Chapter 9: Paint Your Environment Part 16
When I first entered the corporate world, I was under the illusion that I was above politics. I did excellent work, and thought that data and passion for the customer would carry the day. I explained my philosophy to a new mentor over lunch, at a time when I was looking for answers to my crazy life. I think my exact words ended with “I don’t play politics because I don’t need to.”
He laughed. “Ok,” he said after taking a sip of coffee. “You may think that, but I assure you that others in the organization don’t think that way.”
Boy was he right.
If you’ve made it this far through the book, you probably realize that I’ve grown up quite a bit since then. On some level, I knew about the people who I now call Foxes, manipulators only out for themselves. But I failed to recognize that sometimes a Fox has power, and makes getting more power a priority. (In this post, I share an example of A CEO firing someone for being manipulative.) I, like many others, viewed politics as inherently manipulative and bad.

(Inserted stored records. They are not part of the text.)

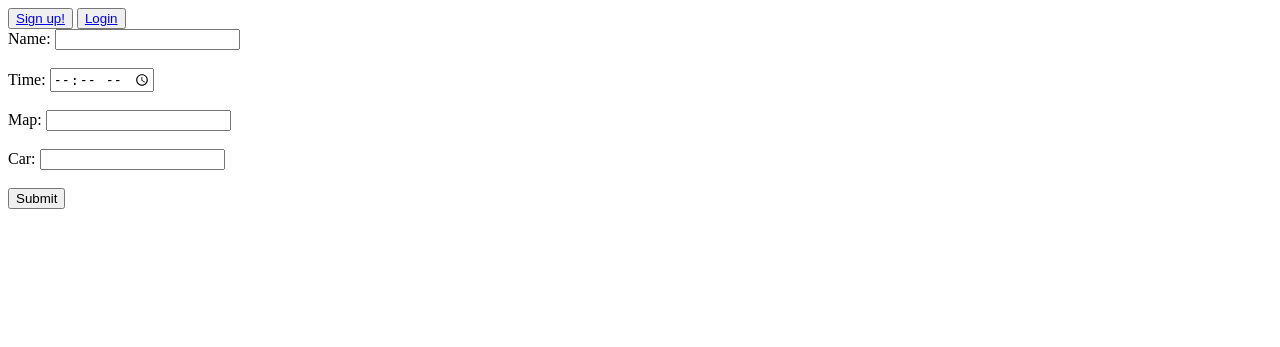
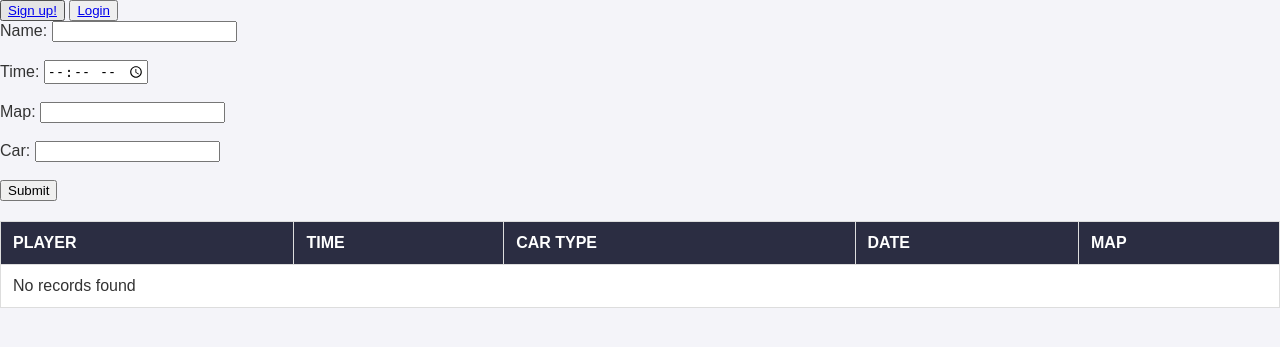
Before and after one commit to zaih0/Racing-Times, a PHP site: page / in a window 1280 px wide. Shown: the top 347 px of the page. Run offline with PHP 8.4, Linux system fonts and the light colour scheme.

Commit message:
Simple table design for user times to be shown

```diff
--- a/css/index.css
+++ b/css/index.css
@@ -0,0 +1,80 @@
+body {
+    font-family: Arial, sans-serif;
+    background-color: #f4f4f9;
+    color: #333;
+    margin: 0;
+    padding: 0;
+}
+.container {
+    width: 80%;
+    margin: 20px auto;
+    padding: 20px;
+    background-color: white;
+    border-radius: 8px;
+    box-shadow: 0 2px 5px rgba(0, 0, 0, 0.1);
+}
+h1 {
+    text-align: center;
+    color: #2b2d42;
+}
+.table-container {
+    overflow-x: auto;
+}
+table {
+    width: 100%;
+    border-collapse: collapse;
+    margin-top: 20px;
+}
+th, td {
+    padding: 12px;
+    text-align: left;
+    border: 1px solid #ddd;
+}
+th {
+    background-color: #2b2d42;
+    color: white;
+    text-transform: uppercase;
+}
+td {
+    background-color: #fff;
+}
+td img {
+    width: 40px;
+    height: 40px;
+    border-radius: 50%;
+}
+.profile {
+    display: flex;
+    align-items: center;
+    gap: 10px;
+}
+.profile .name {
+    font-weight: bold;
+    font-size: 16px;
+    color: #2b2d42;
+}
+.profile .country {
+    font-size: 12px;
+    color: #666;
+}
+.form-container {
+    text-align: center;
+    margin-top: 20px;
+}
+.form-container input, .form-container button {
+    padding: 10px;
+    margin: 5px;
+    border-radius: 5px;
+    border: 1px solid #ddd;
+}
+.form-container input {
+    width: 200px;
+}
+.form-container button {
+    background-color: #2b2d42;
+    color: white;
+    cursor: pointer;
+}
+.form-container button:hover {
+    background-color: #1a1e29;
+}
--- a/index.php
+++ b/index.php
@@ -17,6 +17,46 @@
     <link rel="stylesheet" href="./css/index.css">
     <title>Racing Times</title>
 </head>
+<script>
+        document.getElementById('racingForm').addEventListener('submit', function(event) {
+            event.preventDefault(); // Prevent the default form submission
+
+            const formData = new FormData(this);
+            formData.append('ajax', true);
+
+            fetch('racingtimes.php', {
+                method: 'POST',
+                body: formData,
+            })
+                .then(response => response.json())
+                .then(data => {
+                    if (data.success) {
+                        const table = document.getElementById('racingTable');
+                        const newRow = document.createElement('tr');
+
+                        newRow.innerHTML = `
+                            <td class="profile">
+                                <img src="https://via.placeholder.com/40" alt="User Avatar">
+                                <span class="name">${data.record.name}</span>
+                                <span class="country">${data.record.car_type}</span>
+                            </td>
+                            <td>${data.record.time}</td>
+                            <td>${data.record.car_type}</td>
+                            <td>${data.record.date}</td>
+                            <td>${data.record.map}</td>
+                        `;
+                        table.appendChild(newRow);
+                        alert('Record successfully saved.');
+                    } else {
+                        alert('Error: ' + data.error);
+                    }
+                })
+                .catch(error => {
+                    console.error('Error:', error);
+                    alert('An error occurred while saving the record.');
+                });
+        });
+    </script>
 <body>
 
     <button id="btn">
@@ -40,6 +80,41 @@
         <button type="submit">Submit</button>
     </form>
 
+    <div class="table-container">
+            <table>
+                <thead>
+                    <tr>
+                        <th>Player</th>
+                        <th>Time</th>
+                        <th>Car Type</th>
+                        <th>Date</th>
+                        <th>Map</th>
+                    </tr>
+                </thead>
+                <tbody id="racingTable">
+                    <?php if (!empty($records)): ?>
+                        <?php foreach ($records as $record): ?>
+                            <tr>
+                                <td class="profile">
+                                    <img src="https://via.placeholder.com/40" alt="User Avatar">
+                                    <span class="name"><?php echo htmlspecialchars($record['name']); ?></span>
+                                    <span class="country"><?php echo strtoupper($record['car_type']); ?></span>
+                                </td>
+                                <td><?php echo htmlspecialchars($record['time']); ?></td>
+                                <td><?php echo htmlspecialchars($record['car_type']); ?></td>
+                                <td><?php echo htmlspecialchars($record['date']); ?></td>
+                                <td><?php echo htmlspecialchars($record['map']); ?></td>
+                            </tr>
+                        <?php endforeach; ?>
+                    <?php else: ?>
+                        <tr>
+                            <td colspan="5">No records found</td>
+                        </tr>
+                    <?php endif; ?>
+                </tbody>
+            </table>
+        </div>
+
 
 
 </body>
```
Also changed, not shown: times.php (+15 -0 lines).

Eventually, I woke up to the reality that politics exists in every company. In good companies, politics revolves around competition between groups for resources, or differing views on business strategy. In unhealthy companies, politics is about ego, empire building, and gets very very personal.
By not playing politics I was abdicating some of my power, and thus unable to effectively do my job or set boundaries around my home life. I was severly under-gunned when I was attacked by a powerful Fox.
Politics is a tool, and like any tool can be used for good or ill.
As a prelude to the next post, I highly recommend this video. Harvard Business Review authors Kent Lineback and Linda Hill champion the why and how of using politics for good purposes. A bit dry buy very informative, especially the first few minutes.
What is your experience with office politics?